On rare occasions, there are projects I can’t resist trying; projects that require minimal skills and the least amount of time. For me it was this DIY bathroom shelf.
Image Source: Restoration Hardware
Non-DIYer Guide to Becoming a Fabulous DIYer
If you can relate to being a Non-DIYer, here’s what I suggest...
The Tip: Fake it ‘till you make it.
The Secret: Ask others to help with the “heavy lifting”, like the drilling, cutting, etc.
The Trick: Choose accessible and affordable materials that are easy to work with.
For this bathroom shelf, Kee Klamps are the perfect solution. Here’s a step-by-step guide on how to build your own industrial style, bathroom shelf.
Parts You'll Need
- 2 x 61-5 Flange Fitting
- 2 x 84-5 Malleable Plug
- 2 x 75-5 Collar
- 1/2” Wood Screws
- 2 x 1” Two Hole Straps
- Size 5 Pipe cut @ 5.75” (Same width as the shelf piece)
- Drywall Anchors
- Wood Shelf Piece @ 5.75” Wide x 2 FT Long
- Pre-Stain and Wood Stain (Optional)
Step 1. Cut Pipe
For my pipe pieces, I started with a full length piece of Size 5 Pipe. Luckily, I had friends willing to cut the pieces for me. (Non-DIYer Tip: If you don’t have the tools, phone a friend.)
You can easily purchase pipe cut to length on our Simplified Building website.
Step 2. Paint or Stain Your Shelf
To add some color, I used Minwax wood stain. I primed the shelf using Minwax Pre-Stain wood conditioner so the stain wouldn’t turn out blotchy. Here’s a video tutorial on staining wood.
Step 3. Assemble and Attach Brackets to Wall
- Before you attach anything to the wall, cover the 84-5 plugs with cardboard or a rag and gently hammer them into pipe pieces. Result:
- Set one 61-5 flange fitting in place and mark holes for drilling (a.)
- Install drywall anchors. See how to here (b.)
- Screw one flange fitting into wall (c.)
- Repeat process for the second flange (d.- f.)
- Insert pipe pieces and slightly tighthen set screws (g.- i.)
To Attach Brackets to Wall:
Note: I suggest you level the shelf first, with the 75-5 collars attached. Then, completely tighten the set screws on the 61-5 flange fittings. This will ensure that you don’t have a wobbly shelf.
Step 4. Attach Two-Hole Straps to Shelf
With your shelf piece on, place the two-hole straps underneath to adhere the shelf to the brackets. Note: The straps are a bit wider than the pipe, so just shape them around the pipe until it fits snug. Then mark where the holes are.

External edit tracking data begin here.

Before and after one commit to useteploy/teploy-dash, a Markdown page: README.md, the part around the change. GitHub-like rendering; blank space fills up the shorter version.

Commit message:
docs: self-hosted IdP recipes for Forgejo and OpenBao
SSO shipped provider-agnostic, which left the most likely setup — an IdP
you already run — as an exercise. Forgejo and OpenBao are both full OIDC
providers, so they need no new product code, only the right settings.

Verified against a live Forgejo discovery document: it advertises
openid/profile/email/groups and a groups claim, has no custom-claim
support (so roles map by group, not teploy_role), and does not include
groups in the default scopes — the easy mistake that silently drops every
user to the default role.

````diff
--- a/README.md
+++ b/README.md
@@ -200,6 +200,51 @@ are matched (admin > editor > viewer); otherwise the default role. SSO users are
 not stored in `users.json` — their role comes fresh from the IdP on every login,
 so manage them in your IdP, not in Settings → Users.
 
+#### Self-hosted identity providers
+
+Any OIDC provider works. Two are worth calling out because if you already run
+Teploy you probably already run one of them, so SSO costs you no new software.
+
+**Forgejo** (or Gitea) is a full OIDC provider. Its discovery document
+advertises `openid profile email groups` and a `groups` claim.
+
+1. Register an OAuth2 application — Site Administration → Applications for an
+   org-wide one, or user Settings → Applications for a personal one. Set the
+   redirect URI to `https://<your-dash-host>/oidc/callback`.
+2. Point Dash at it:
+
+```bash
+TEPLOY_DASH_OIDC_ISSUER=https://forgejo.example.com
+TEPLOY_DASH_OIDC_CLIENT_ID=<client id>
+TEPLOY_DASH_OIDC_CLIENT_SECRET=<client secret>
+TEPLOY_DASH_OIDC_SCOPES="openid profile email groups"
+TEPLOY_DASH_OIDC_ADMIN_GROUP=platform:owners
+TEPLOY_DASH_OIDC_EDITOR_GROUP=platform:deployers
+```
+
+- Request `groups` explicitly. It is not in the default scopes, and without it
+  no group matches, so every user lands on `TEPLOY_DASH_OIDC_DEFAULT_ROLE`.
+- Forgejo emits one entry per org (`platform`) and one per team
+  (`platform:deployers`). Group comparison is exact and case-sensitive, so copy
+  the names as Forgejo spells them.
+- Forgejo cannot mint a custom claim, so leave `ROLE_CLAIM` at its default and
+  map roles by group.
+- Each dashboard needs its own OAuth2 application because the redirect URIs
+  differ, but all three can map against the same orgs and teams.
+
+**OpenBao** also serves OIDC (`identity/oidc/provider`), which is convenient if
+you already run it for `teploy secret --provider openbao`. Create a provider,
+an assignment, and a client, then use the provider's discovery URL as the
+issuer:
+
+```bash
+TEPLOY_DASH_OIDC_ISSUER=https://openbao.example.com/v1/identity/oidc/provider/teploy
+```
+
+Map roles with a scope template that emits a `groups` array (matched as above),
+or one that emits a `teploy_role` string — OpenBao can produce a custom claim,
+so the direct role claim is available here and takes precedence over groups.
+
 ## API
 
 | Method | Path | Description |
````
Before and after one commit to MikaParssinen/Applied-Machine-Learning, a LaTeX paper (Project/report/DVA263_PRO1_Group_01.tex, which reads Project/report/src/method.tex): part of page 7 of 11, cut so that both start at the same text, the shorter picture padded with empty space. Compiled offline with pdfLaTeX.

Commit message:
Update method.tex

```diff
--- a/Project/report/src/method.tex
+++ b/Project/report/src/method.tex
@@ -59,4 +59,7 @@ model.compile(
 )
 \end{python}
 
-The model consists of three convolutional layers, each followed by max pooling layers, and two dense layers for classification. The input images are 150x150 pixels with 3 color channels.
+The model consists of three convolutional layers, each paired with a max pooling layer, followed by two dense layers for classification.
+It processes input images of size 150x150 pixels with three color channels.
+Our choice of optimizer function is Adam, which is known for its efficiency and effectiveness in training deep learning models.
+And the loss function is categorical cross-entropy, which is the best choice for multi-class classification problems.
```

Next, attach the straps using wood screws.
Step 5. Slide Shelf Into Place
Remove the 75-5 collars. Slide the shelf on with the two-hole straps attached. Re-attach the 75-5s, and tighten the set screws to secure the shelf in place.
And, BAM! You have a simple bathroom shelf that takes less than 30 minutes to install!
Step 6. Decorate!
There’s not much to a project like this, but when you add your own flair it makes a huge statement.
Now it’s your turn! If you're a beginner or an expert DIYer, this shelf is a great project for anyone to try. Contact us at email@example.com if you need help creating your own shelving unit. We’re excited to see what you come up with!